  • My neighbor put SIG details on his pickup truck window. Two weeks later his townhouse was burglarized and all his guns stolen. Regarding safes, if you have a safe back it up against the back wall and anchor it to the floor. Biggest danger to a safe is getting a the bottom the weak spot. If it is not against the wall it can be rocked back and forth until it falls over and exposes the bottom. Safes with multiple removable handles…when you are away for a while, take the handles off and hide them elsewhere. Even if they could break the combo, they would need tools to spin the lock.

  • Thanks for sharing these tips! You can never be too prepared when it comes to home security in my opinion. I would much rather spend money on a fence than have to pay to repair a broken window and missing equipment. In fact, I should probably look into fences some time soon. The fence I have now is alright, but it isn’t very high.

  • This was a really interesting read! I never really thought much about how the landscaping of a property can play into a robbery, but now I’ll be sure that when I get a home, to create a more open space. Hearing about how effective safe’s are makes me want to get one. Especially because it takes a long while, even if they can, to break into a safe.

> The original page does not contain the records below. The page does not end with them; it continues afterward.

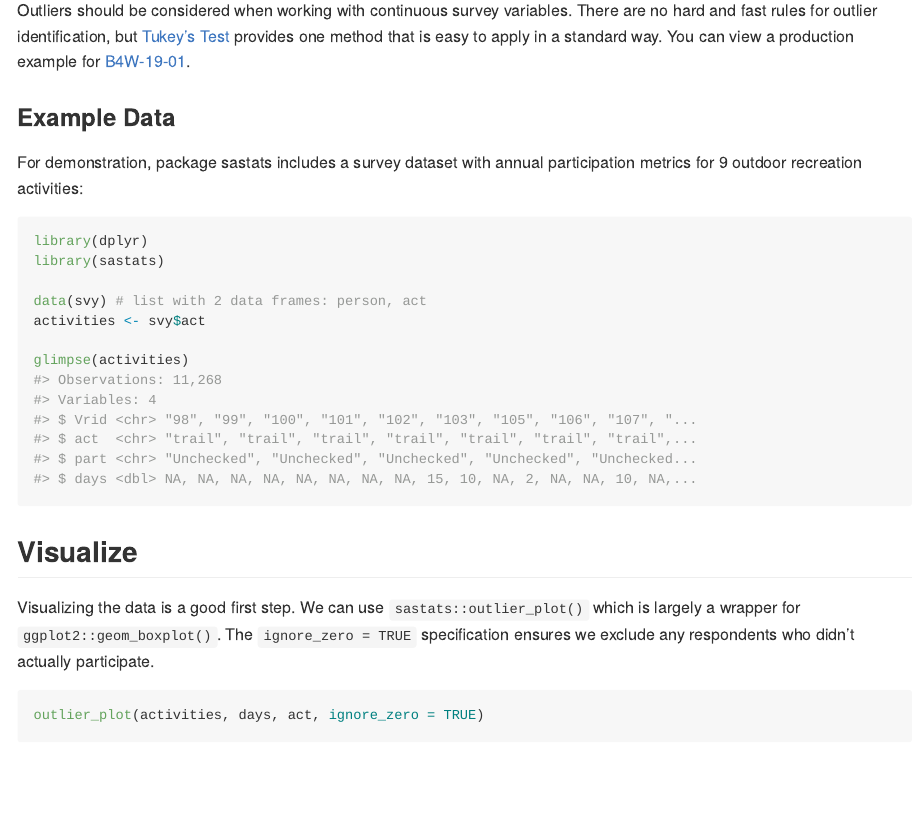
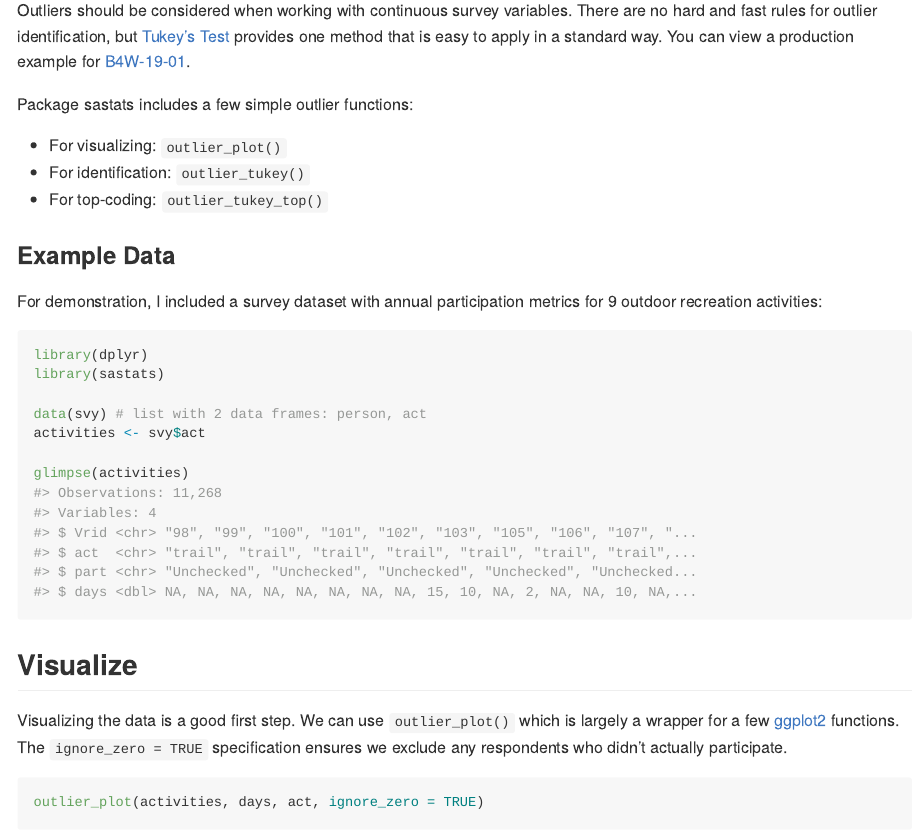
Before and after one commit to jhu-statprogramming-fall-2022/biostat840-project3-pkgdown-yixuan-chen-elisa, an R Markdown document (github-vignettes/outliers.Rmd): the page in a window 1100 px wide, from 110 px down. The pictures show the output file github-vignettes/outliers.md that the author committed with the source, drawn offline in the style of GitHub.

Commit message:
vignette tweaking

````diff
--- a/github-vignettes/outliers.Rmd
+++ b/github-vignettes/outliers.Rmd
@@ -19,9 +19,15 @@ library(sastats)
 
 Outliers should be considered when working with continuous survey variables. There are no hard and fast rules for outlier identification, but [Tukey's Test]( https://en.wikipedia.org/wiki/Outlier#Tukey%27s_fences) provides one method that is easy to apply in a standard way. You can view a production example for [B4W-19-01](https://github.com/southwick-associates/B4W-19-01/blob/master/code/svy/7-recode-outliers.R).
 
+Package sastats includes a few simple outlier functions:
+
+- For visualizing: `outlier_plot()`
+- For identification: `outlier_tukey()`
+- For top-coding: `outlier_tukey_top()`
+
 ### Example Data
 
-For demonstration, package sastats includes a survey dataset with annual participation metrics for 9 outdoor recreation activities:
+For demonstration, I included a survey dataset with annual participation metrics for 9 outdoor recreation activities:
 
 ```{r}
 library(dplyr)
@@ -35,7 +41,7 @@ glimpse(activities)
 
 ## Visualize
 
-Visualizing the data is a good first step. We can use `sastats::outlier_plot()` which is largely a wrapper for `ggplot2::geom_boxplot()`. The `ignore_zero = TRUE` specification ensures we exclude any respondents who didn't actually participate.
+Visualizing the data is a good first step. We can use `outlier_plot()` which is largely a wrapper for a few [ggplot2](https://ggplot2.tidyverse.org/) functions. The `ignore_zero = TRUE` specification ensures we exclude any respondents who didn't actually participate.
 
 ```{r}
 outlier_plot(activities, days, act, ignore_zero = TRUE)
````
Also changed, not shown: github-vignettes/errors.Rmd (+3 -3 lines), github-vignettes/weight.Rmd (+1 -1 lines), github-vignettes/errors.md, github-vignettes/outliers.md, github-vignettes/weight.md.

  • I have always wondered what the advantage is in posting signs in your yard that you have a home security system. However, looking at it from the burglar’s perspective, I would definitely go for the house with no sign than the house with a sign. Thus, if you have a home security system, it is probably a good idea to post it in your yard so that it can do its job!

  • Having read this I thought it was really informative. I
    appreciate you finding the time and energy to put this information together.
    I once again find myself spending a significant amount of time both reading and commenting.
    But so what, it was still worthwhile!

  • I appreciate the information here that shows how to avoid a burglar’s attention. I honestly think that getting a good alarm system is the best way to keep them out. Even just motion activated lights and some cameras would be great, I think.

  • This info is awesome. We just put in a new video system and synced it and it brings us peace. But adding your tips should help a TON. Thanks again

  • I am nos sure about your alarm system , in France now all those companies selling you alarm & motion systems are NOT in charge of arresting burglars , they simply cannot because officially they are not the POLICE, the problem is that there are so numerous alarm systems installed nowadays than the police has NO TIME to check wether the alarm is genuine or not and they simply DON’T try to go to the place… I guess , before you start to pay 50 /100 USD every month for such system make sure your valuables are stored in a place they cannot find , at last your goal is simple … Not to let them take your belongings , that is all !